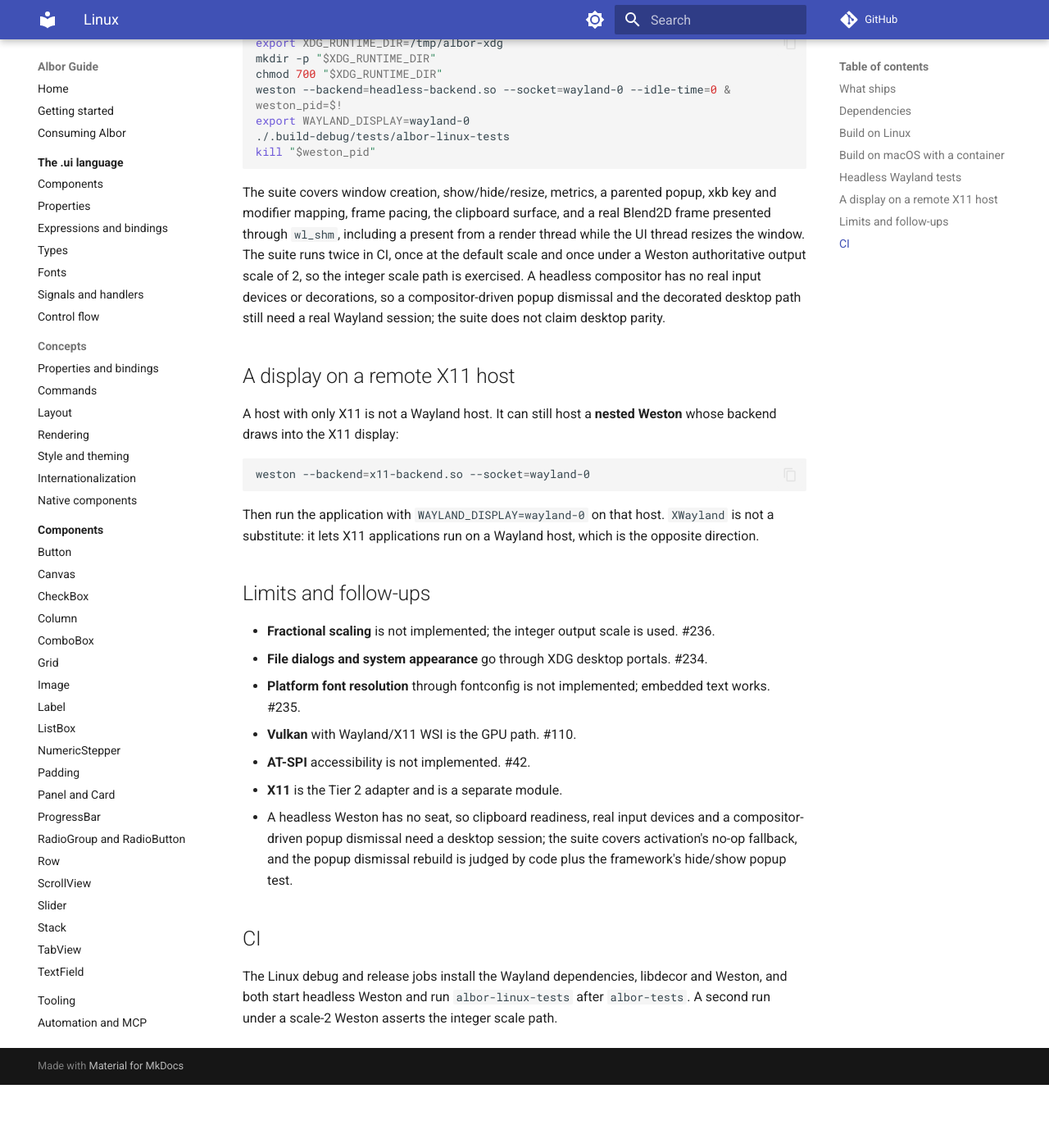
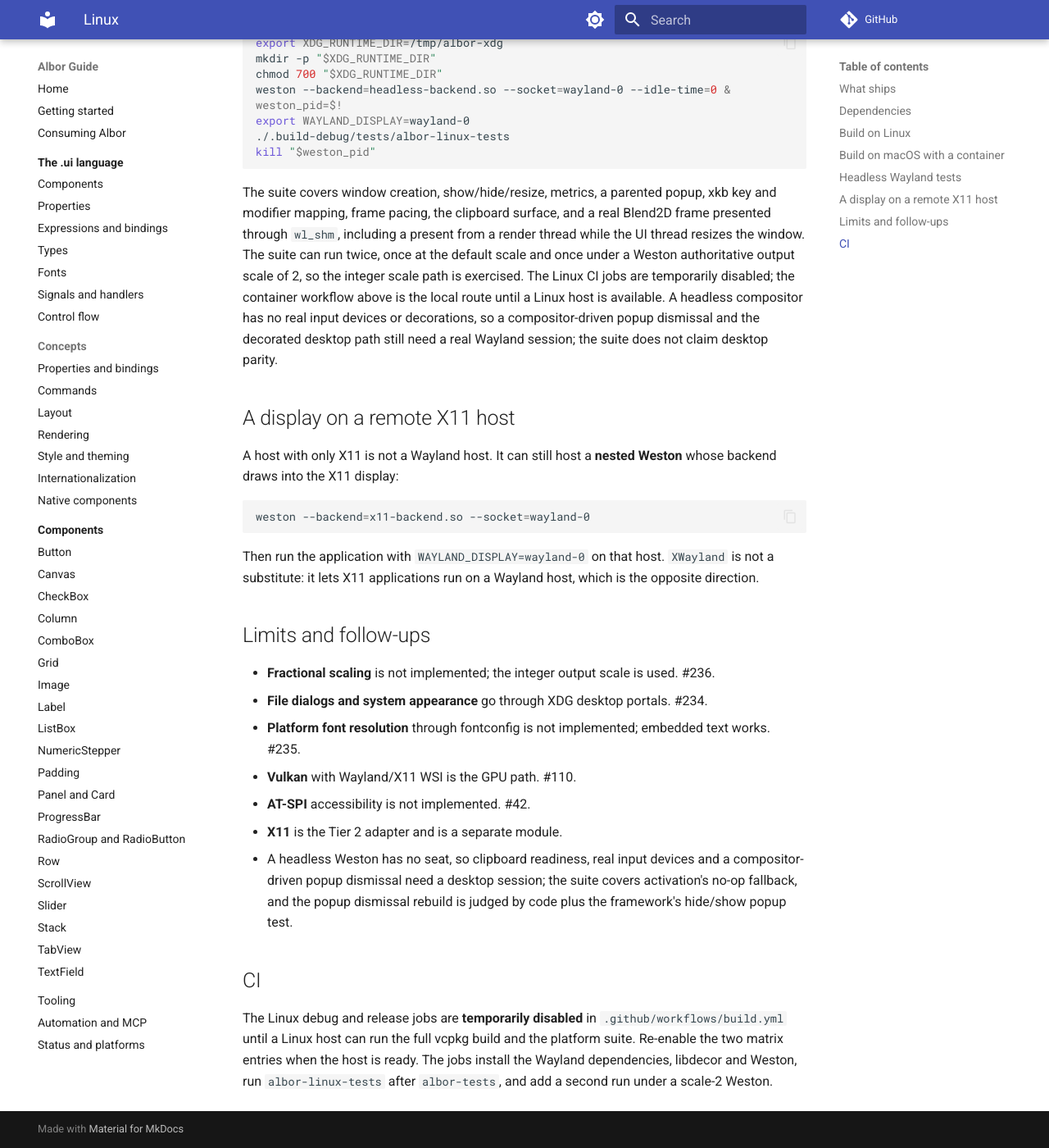
Before and after one commit to AlborCore/albor, an MkDocs documentation site: the page built from docs/linux.md, in a window 1280 px wide and 1400 px high, scrolled down 2085 px. Shown: the whole window at 82% size. Built offline with MkDocs 1.6.1 and Material for MkDocs 9.7.7, drawn with Linux system fonts in a browser that asks for light colours; comment, search, counter and statistics services are not loaded; before the commit the page ends 3408 px from its top, so only the background shows below that.

Commit message:
ci: disable the Linux jobs until a Linux host is available (#41)
The full Linux vcpkg build is not stable enough to gate the PR while
the platform adapter is still being stabilized. Keep the adapter, its
tests and the container workflow, disable the two matrix entries, and
record the temporary CI state in the Linux docs.

§5.3, AD-16.

```diff
--- a/docs/linux.md
+++ b/docs/linux.md
@@ -97,11 +97,12 @@ kill "$weston_pid"
 The suite covers window creation, show/hide/resize, metrics, a parented popup, xkb key and
 modifier mapping, frame pacing, the clipboard surface, and a real Blend2D frame presented
 through `wl_shm`, including a present from a render thread while the UI thread resizes the
-window. The suite runs twice in CI, once at the default scale and once under a Weston
-authoritative output scale of 2, so the integer scale path is exercised. A headless
-compositor has no real input devices or decorations, so a compositor-driven popup dismissal
-and the decorated desktop path still need a real Wayland session; the suite does not claim
-desktop parity.
+window. The suite can run twice, once at the default scale and once under a Weston
+authoritative output scale of 2, so the integer scale path is exercised. The Linux CI jobs
+are temporarily disabled; the container workflow above is the local route until a Linux
+host is available. A headless compositor has no real input devices or decorations, so a
+compositor-driven popup dismissal and the decorated desktop path still need a real Wayland
+session; the suite does not claim desktop parity.
 
 ## A display on a remote X11 host
 
@@ -130,6 +131,8 @@ substitute: it lets X11 applications run on a Wayland host, which is the opposit
 
 ## CI
 
-The Linux debug and release jobs install the Wayland dependencies, libdecor and Weston, and
-both start headless Weston and run `albor-linux-tests` after `albor-tests`. A second run
-under a scale-2 Weston asserts the integer scale path.
+The Linux debug and release jobs are **temporarily disabled** in `.github/workflows/build.yml`
+until a Linux host can run the full vcpkg build and the platform suite. Re-enable the two
+matrix entries when the host is ready. The jobs install the Wayland dependencies, libdecor
+and Weston, run `albor-linux-tests` after `albor-tests`, and add a second run under a
+scale-2 Weston.
```
Also changed, not shown: README.md (+4 -3 lines), docs/status.md (+5 -5 lines), 1 other file.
+===+
* **What needs to be done**: One exact copy of the data, no pictures: write it out line for line.

* **Solution for this problem**:
Before and after one commit to AlborCore/albor, an MkDocs documentation site: the page built from docs/linux.md, in a window 1280 px wide and 1400 px high, scrolled down 2085 px. Shown: the whole window at 82% size. Built offline with MkDocs 1.6.1 and Material for MkDocs 9.7.7, drawn with Linux system fonts in a browser that asks for light colours; comment, search, counter and statistics services are not loaded; before the commit the page ends 3408 px from its top, so only the background shows below that.

Commit message:
ci: disable the Linux jobs until a Linux host is available (#41)
The full Linux vcpkg build is not stable enough to gate the PR while
the platform adapter is still being stabilized. Keep the adapter, its
tests and the container workflow, disable the two matrix entries, and
record the temporary CI state in the Linux docs.

§5.3, AD-16.

```diff
--- a/docs/linux.md
+++ b/docs/linux.md
@@ -97,11 +97,12 @@ kill "$weston_pid"
 The suite covers window creation, show/hide/resize, metrics, a parented popup, xkb key and
 modifier mapping, frame pacing, the clipboard surface, and a real Blend2D frame presented
 through `wl_shm`, including a present from a render thread while the UI thread resizes the
-window. The suite runs twice in CI, once at the default scale and once under a Weston
-authoritative output scale of 2, so the integer scale path is exercised. A headless
-compositor has no real input devices or decorations, so a compositor-driven popup dismissal
-and the decorated desktop path still need a real Wayland session; the suite does not claim
-desktop parity.
+window. The suite can run twice, once at the default scale and once under a Weston
+authoritative output scale of 2, so the integer scale path is exercised. The Linux CI jobs
+are temporarily disabled; the container workflow above is the local route until a Linux
+host is available. A headless compositor has no real input devices or decorations, so a
+compositor-driven popup dismissal and the decorated desktop path still need a real Wayland
+session; the suite does not claim desktop parity.
 
 ## A display on a remote X11 host
 
@@ -130,6 +131,8 @@ substitute: it lets X11 applications run on a Wayland host, which is the opposit
 
 ## CI
 
-The Linux debug and release jobs install the Wayland dependencies, libdecor and Weston, and
-both start headless Weston and run `albor-linux-tests` after `albor-tests`. A second run
-under a scale-2 Weston asserts the integer scale path.
+The Linux debug and release jobs are **temporarily disabled** in `.github/workflows/build.yml`
+until a Linux host can run the full vcpkg build and the platform suite. Re-enable the two
+matrix entries when the host is ready. The jobs install the Wayland dependencies, libdecor
+and Weston, run `albor-linux-tests` after `albor-tests`, and add a second run under a
+scale-2 Weston.
```
Also changed, not shown: README.md (+4 -3 lines), docs/status.md (+5 -5 lines), 1 other file.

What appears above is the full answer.